▸ **Exercise description**: Only the text belongs in the copy: repeat each record exactly, without pictures.

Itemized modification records
Segment Open

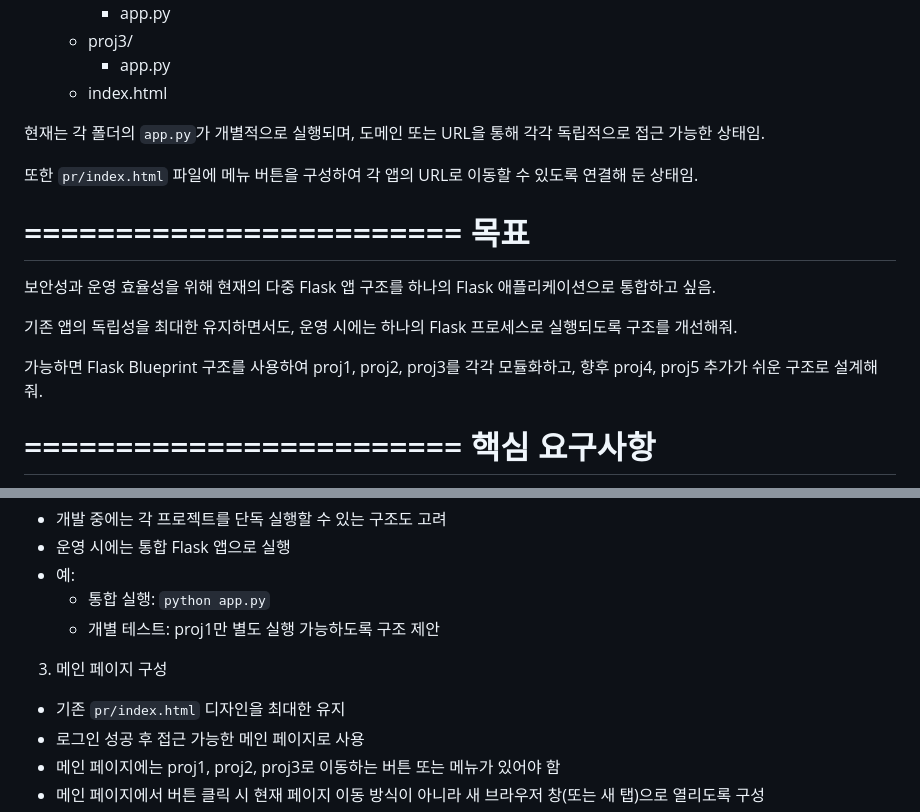
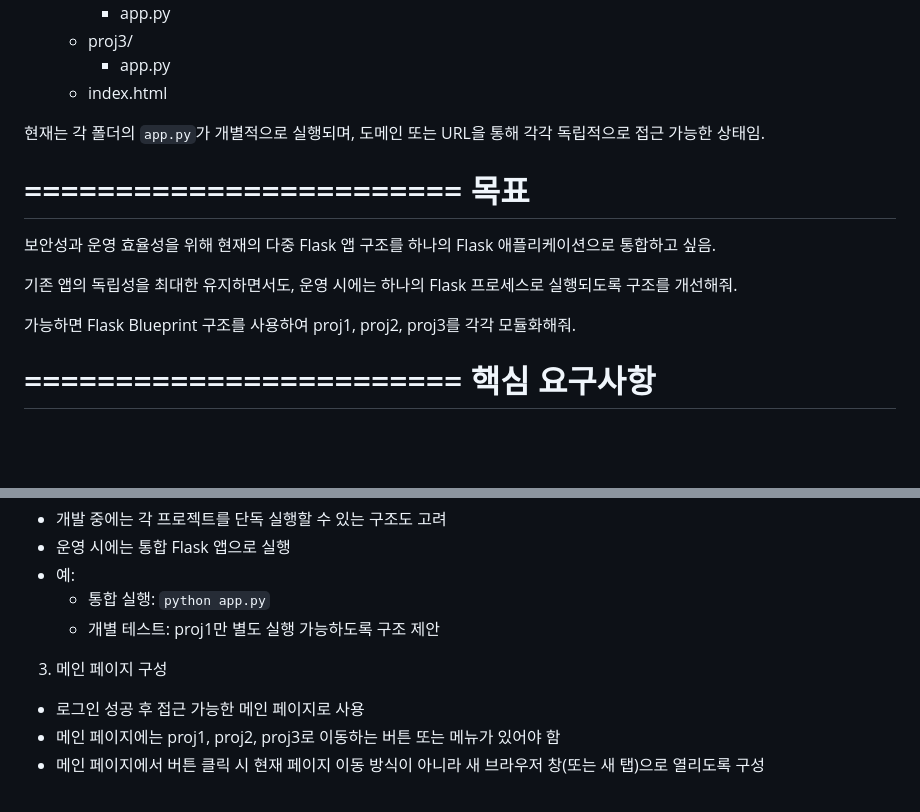
Before and after one commit to yooleene/PBL_PR, a Markdown page: 프롬프트_proj_통합.md, 2 parts joined by grey strips. Rendered like a GitHub page; blank space fills up the shorter version.

```diff
--- a/프롬프트_proj_통합.md
+++ b/프롬프트_proj_통합.md
@@ -13,9 +13,6 @@
 현재는 각 폴더의 `app.py`가 개별적으로 실행되며,
 도메인 또는 URL을 통해 각각 독립적으로 접근 가능한 상태임.
 
-또한 `pr/index.html` 파일에 메뉴 버튼을 구성하여
-각 앱의 URL로 이동할 수 있도록 연결해 둔 상태임.
-
 ========================
 목표
 ========================
@@ -27,8 +24,7 @@
 운영 시에는 하나의 Flask 프로세스로 실행되도록 구조를 개선해줘.
 
 가능하면 Flask Blueprint 구조를 사용하여
-proj1, proj2, proj3를 각각 모듈화하고,
-향후 proj4, proj5 추가가 쉬운 구조로 설계해줘.
+proj1, proj2, proj3를 각각 모듈화해줘.
 
 ========================
 핵심 요구사항
@@ -49,7 +45,6 @@ proj1, proj2, proj3를 각각 모듈화하고,
   - 개별 테스트: proj1만 별도 실행 가능하도록 구조 제안
 
 3. 메인 페이지 구성
-- 기존 `pr/index.html` 디자인을 최대한 유지
 - 로그인 성공 후 접근 가능한 메인 페이지로 사용
 - 메인 페이지에는 proj1, proj2, proj3로 이동하는 버튼 또는 메뉴가 있어야 함
 - 메인 페이지에서 버튼 클릭 시 현재 페이지 이동 방식이 아니라 새 브라우저 창(또는 새 탭)으로 열리도록 구성
```
Also changed, not shown: linux_server_guide.md (added, +456 -0 lines).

Segment Closed

▸ **Answer space**:
Before and after one commit to yooleene/PBL_PR, a Markdown page: 프롬프트_proj_통합.md, 2 parts joined by grey strips. Rendered like a GitHub page; blank space fills up the shorter version.

```diff
--- a/프롬프트_proj_통합.md
+++ b/프롬프트_proj_통합.md
@@ -13,9 +13,6 @@
 현재는 각 폴더의 `app.py`가 개별적으로 실행되며,
 도메인 또는 URL을 통해 각각 독립적으로 접근 가능한 상태임.
 
-또한 `pr/index.html` 파일에 메뉴 버튼을 구성하여
-각 앱의 URL로 이동할 수 있도록 연결해 둔 상태임.
-
 ========================
 목표
 ========================
@@ -27,8 +24,7 @@
 운영 시에는 하나의 Flask 프로세스로 실행되도록 구조를 개선해줘.
 
 가능하면 Flask Blueprint 구조를 사용하여
-proj1, proj2, proj3를 각각 모듈화하고,
-향후 proj4, proj5 추가가 쉬운 구조로 설계해줘.
+proj1, proj2, proj3를 각각 모듈화해줘.
 
 ========================
 핵심 요구사항
@@ -49,7 +45,6 @@ proj1, proj2, proj3를 각각 모듈화하고,
   - 개별 테스트: proj1만 별도 실행 가능하도록 구조 제안
 
 3. 메인 페이지 구성
-- 기존 `pr/index.html` 디자인을 최대한 유지
 - 로그인 성공 후 접근 가능한 메인 페이지로 사용
 - 메인 페이지에는 proj1, proj2, proj3로 이동하는 버튼 또는 메뉴가 있어야 함
 - 메인 페이지에서 버튼 클릭 시 현재 페이지 이동 방식이 아니라 새 브라우저 창(또는 새 탭)으로 열리도록 구성
```
Also changed, not shown: linux_server_guide.md (added, +456 -0 lines).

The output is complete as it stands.